__Records provided__
=-=-=-=-=

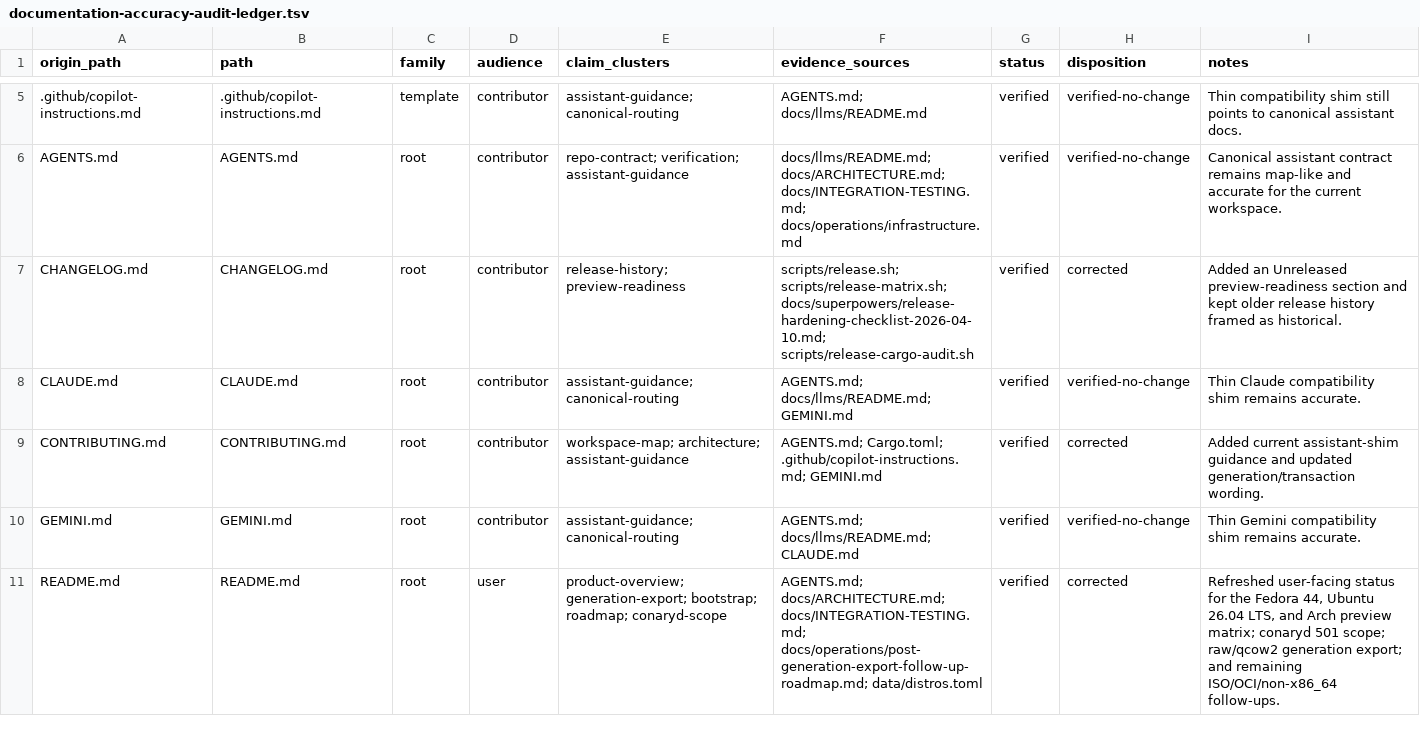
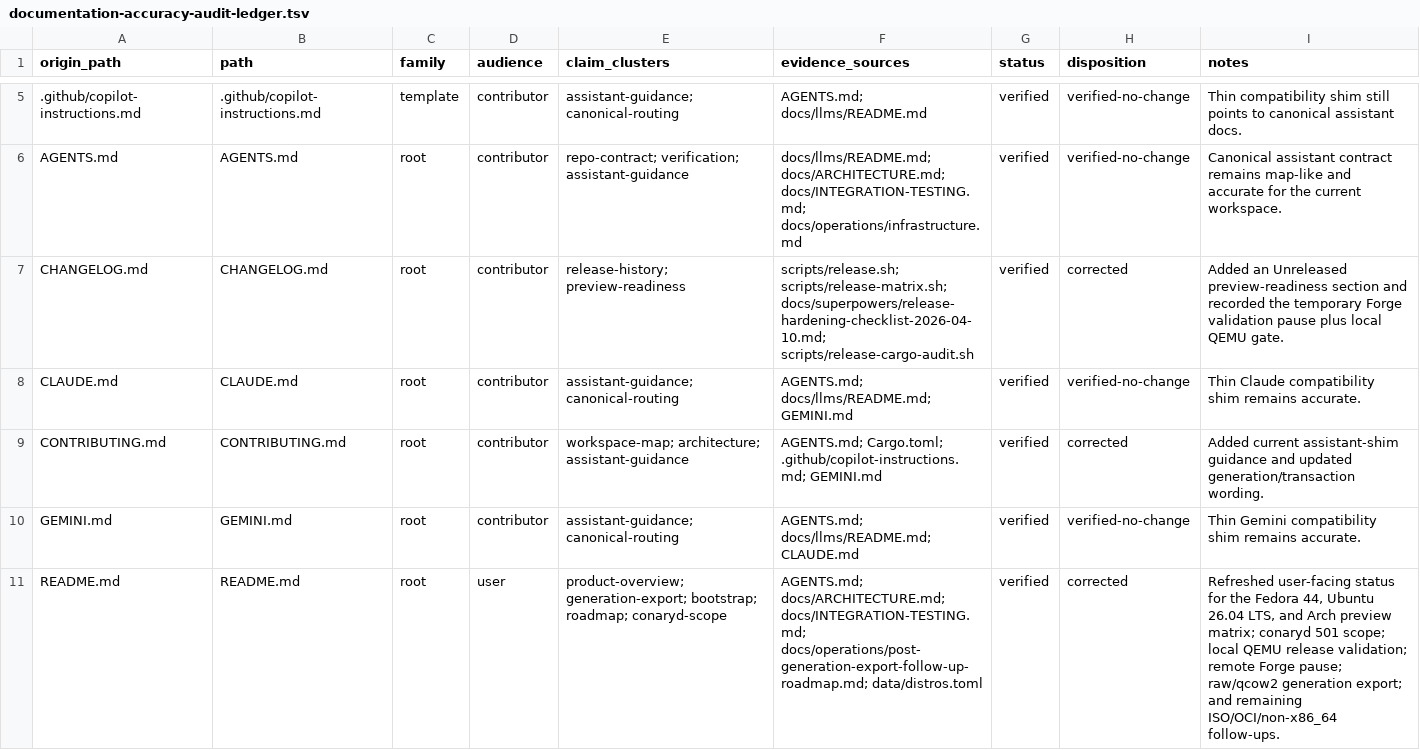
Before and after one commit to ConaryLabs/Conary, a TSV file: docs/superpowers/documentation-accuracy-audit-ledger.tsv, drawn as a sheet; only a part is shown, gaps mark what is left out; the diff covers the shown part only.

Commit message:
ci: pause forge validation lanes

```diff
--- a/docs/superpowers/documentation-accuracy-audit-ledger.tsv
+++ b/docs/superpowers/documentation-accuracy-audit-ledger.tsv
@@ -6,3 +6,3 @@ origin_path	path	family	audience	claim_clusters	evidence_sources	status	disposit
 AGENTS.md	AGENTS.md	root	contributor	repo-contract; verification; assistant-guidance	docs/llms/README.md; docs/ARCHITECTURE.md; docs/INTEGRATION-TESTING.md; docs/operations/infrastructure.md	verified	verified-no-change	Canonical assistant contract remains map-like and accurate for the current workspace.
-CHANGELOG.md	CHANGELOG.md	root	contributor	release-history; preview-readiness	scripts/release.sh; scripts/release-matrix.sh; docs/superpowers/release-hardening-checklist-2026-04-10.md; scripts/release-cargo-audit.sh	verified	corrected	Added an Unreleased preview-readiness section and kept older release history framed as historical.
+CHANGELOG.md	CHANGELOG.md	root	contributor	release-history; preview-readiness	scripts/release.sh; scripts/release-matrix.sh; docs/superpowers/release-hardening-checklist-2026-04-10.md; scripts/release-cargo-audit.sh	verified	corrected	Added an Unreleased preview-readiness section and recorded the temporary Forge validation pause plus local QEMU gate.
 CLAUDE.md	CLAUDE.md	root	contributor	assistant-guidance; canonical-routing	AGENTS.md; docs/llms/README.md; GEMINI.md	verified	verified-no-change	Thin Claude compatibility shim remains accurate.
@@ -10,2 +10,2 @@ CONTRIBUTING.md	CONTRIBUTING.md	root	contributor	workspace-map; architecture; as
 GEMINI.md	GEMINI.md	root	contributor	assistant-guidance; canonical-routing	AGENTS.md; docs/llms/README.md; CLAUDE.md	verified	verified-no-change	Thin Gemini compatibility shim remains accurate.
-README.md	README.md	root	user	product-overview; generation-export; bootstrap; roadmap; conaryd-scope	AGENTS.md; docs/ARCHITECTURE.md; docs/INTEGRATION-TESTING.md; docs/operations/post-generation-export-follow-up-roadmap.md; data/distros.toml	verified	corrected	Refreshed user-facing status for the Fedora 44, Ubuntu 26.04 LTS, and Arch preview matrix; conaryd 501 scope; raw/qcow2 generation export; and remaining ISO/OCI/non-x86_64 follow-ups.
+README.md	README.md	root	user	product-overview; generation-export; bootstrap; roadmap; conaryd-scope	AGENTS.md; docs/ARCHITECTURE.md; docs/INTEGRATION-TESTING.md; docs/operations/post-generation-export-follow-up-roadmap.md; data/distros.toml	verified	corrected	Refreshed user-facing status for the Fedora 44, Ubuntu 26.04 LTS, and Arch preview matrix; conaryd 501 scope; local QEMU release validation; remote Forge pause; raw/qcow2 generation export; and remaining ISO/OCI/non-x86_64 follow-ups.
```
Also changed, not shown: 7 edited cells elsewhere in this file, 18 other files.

=-=-=-=-=

Would you return all the data exactly as given, minus the pictures?

Before and after one commit to ConaryLabs/Conary, a TSV file: docs/superpowers/documentation-accuracy-audit-ledger.tsv, drawn as a sheet; only a part is shown, gaps mark what is left out; the diff covers the shown part only.

Commit message:
ci: pause forge validation lanes

```diff
--- a/docs/superpowers/documentation-accuracy-audit-ledger.tsv
+++ b/docs/superpowers/documentation-accuracy-audit-ledger.tsv
@@ -6,3 +6,3 @@ origin_path	path	family	audience	claim_clusters	evidence_sources	status	disposit
 AGENTS.md	AGENTS.md	root	contributor	repo-contract; verification; assistant-guidance	docs/llms/README.md; docs/ARCHITECTURE.md; docs/INTEGRATION-TESTING.md; docs/operations/infrastructure.md	verified	verified-no-change	Canonical assistant contract remains map-like and accurate for the current workspace.
-CHANGELOG.md	CHANGELOG.md	root	contributor	release-history; preview-readiness	scripts/release.sh; scripts/release-matrix.sh; docs/superpowers/release-hardening-checklist-2026-04-10.md; scripts/release-cargo-audit.sh	verified	corrected	Added an Unreleased preview-readiness section and kept older release history framed as historical.
+CHANGELOG.md	CHANGELOG.md	root	contributor	release-history; preview-readiness	scripts/release.sh; scripts/release-matrix.sh; docs/superpowers/release-hardening-checklist-2026-04-10.md; scripts/release-cargo-audit.sh	verified	corrected	Added an Unreleased preview-readiness section and recorded the temporary Forge validation pause plus local QEMU gate.
 CLAUDE.md	CLAUDE.md	root	contributor	assistant-guidance; canonical-routing	AGENTS.md; docs/llms/README.md; GEMINI.md	verified	verified-no-change	Thin Claude compatibility shim remains accurate.
@@ -10,2 +10,2 @@ CONTRIBUTING.md	CONTRIBUTING.md	root	contributor	workspace-map; architecture; as
 GEMINI.md	GEMINI.md	root	contributor	assistant-guidance; canonical-routing	AGENTS.md; docs/llms/README.md; CLAUDE.md	verified	verified-no-change	Thin Gemini compatibility shim remains accurate.
-README.md	README.md	root	user	product-overview; generation-export; bootstrap; roadmap; conaryd-scope	AGENTS.md; docs/ARCHITECTURE.md; docs/INTEGRATION-TESTING.md; docs/operations/post-generation-export-follow-up-roadmap.md; data/distros.toml	verified	corrected	Refreshed user-facing status for the Fedora 44, Ubuntu 26.04 LTS, and Arch preview matrix; conaryd 501 scope; raw/qcow2 generation export; and remaining ISO/OCI/non-x86_64 follow-ups.
+README.md	README.md	root	user	product-overview; generation-export; bootstrap; roadmap; conaryd-scope	AGENTS.md; docs/ARCHITECTURE.md; docs/INTEGRATION-TESTING.md; docs/operations/post-generation-export-follow-up-roadmap.md; data/distros.toml	verified	corrected	Refreshed user-facing status for the Fedora 44, Ubuntu 26.04 LTS, and Arch preview matrix; conaryd 501 scope; local QEMU release validation; remote Forge pause; raw/qcow2 generation export; and remaining ISO/OCI/non-x86_64 follow-ups.
```
Also changed, not shown: 7 edited cells elsewhere in this file, 18 other files.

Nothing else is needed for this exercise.